It is always easy to work with handmade paper. The pulp is allowed to settle randomly, so the fibers are multi-directional. Unfortunately you often don’t have the luxury to work with this kind of paper, so you have to determine the grain of the mass-produced paper. In the mechanical process, the water flows across the surface in one direction, so the fibers get their grain.
Ideally the grain of the paper and the boards of the side-covers always run parallel with the spine of the book. Keith Smith has a very simple example to clarify the direction of grain; a sushi mat. The direction of the wooden sticks represents the direction of the grain in paper or book board. Just as the mat rolls easily in one direction, so does paper. As a true sushi lover I certainly will remember this one 🙂
Unfortunately you need some more info to determine the grain direction. Grain runs parallel
with the direction
of the paper in which there is less resistance
to folding. If you can’t determine the resistance by folding you can dampen a little piece of paper. It will curl immediately, the axis of the curl is parallel with the grain. The curl shows the direction the paper should be folded.

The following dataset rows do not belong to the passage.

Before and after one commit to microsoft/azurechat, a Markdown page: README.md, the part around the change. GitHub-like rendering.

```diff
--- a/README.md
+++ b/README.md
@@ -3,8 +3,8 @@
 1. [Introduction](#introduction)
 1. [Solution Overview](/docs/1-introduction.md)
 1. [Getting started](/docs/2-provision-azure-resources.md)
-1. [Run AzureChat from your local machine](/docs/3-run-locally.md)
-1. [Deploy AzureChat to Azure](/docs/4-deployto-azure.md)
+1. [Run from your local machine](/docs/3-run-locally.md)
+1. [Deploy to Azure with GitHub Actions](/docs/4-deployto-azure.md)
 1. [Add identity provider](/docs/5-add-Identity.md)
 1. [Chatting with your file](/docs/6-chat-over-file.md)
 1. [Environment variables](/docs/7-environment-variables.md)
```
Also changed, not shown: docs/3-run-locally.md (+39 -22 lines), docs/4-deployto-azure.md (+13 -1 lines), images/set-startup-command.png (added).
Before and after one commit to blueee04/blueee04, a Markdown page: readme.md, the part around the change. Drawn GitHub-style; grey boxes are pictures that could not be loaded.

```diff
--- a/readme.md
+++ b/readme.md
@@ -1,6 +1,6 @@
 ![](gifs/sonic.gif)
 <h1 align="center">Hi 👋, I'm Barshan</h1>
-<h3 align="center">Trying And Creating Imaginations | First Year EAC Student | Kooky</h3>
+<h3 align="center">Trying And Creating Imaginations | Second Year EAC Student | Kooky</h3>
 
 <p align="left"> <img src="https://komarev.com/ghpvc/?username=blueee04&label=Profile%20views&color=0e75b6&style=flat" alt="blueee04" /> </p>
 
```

To prevent warping it is important that the grain of the flyleaf and the book board are identical. Book board is easy to test. Just bend a full sheet, the board will flex more easily in the direction that is parallel with the grain. Since it is very difficult to determine the grain for small parts of cardboard, make sure you put lines on the big sheet, so you can always see the grain at the small parts later on.
Besides paper and cardboard, book cloth also has a grain. This grain is typically parallel to the selvage or outer edge of the cloth. This is often very confusing, because when you buy book cloth it is typically rolled cross-grain. So be careful with that one!
One basic rule you can always remember is that the grain usually runs parallel to the long side of the sheet … although not always … so remain wary 🙂
More tricks & tips are always welcome, so please don’t hesitate to make a comment!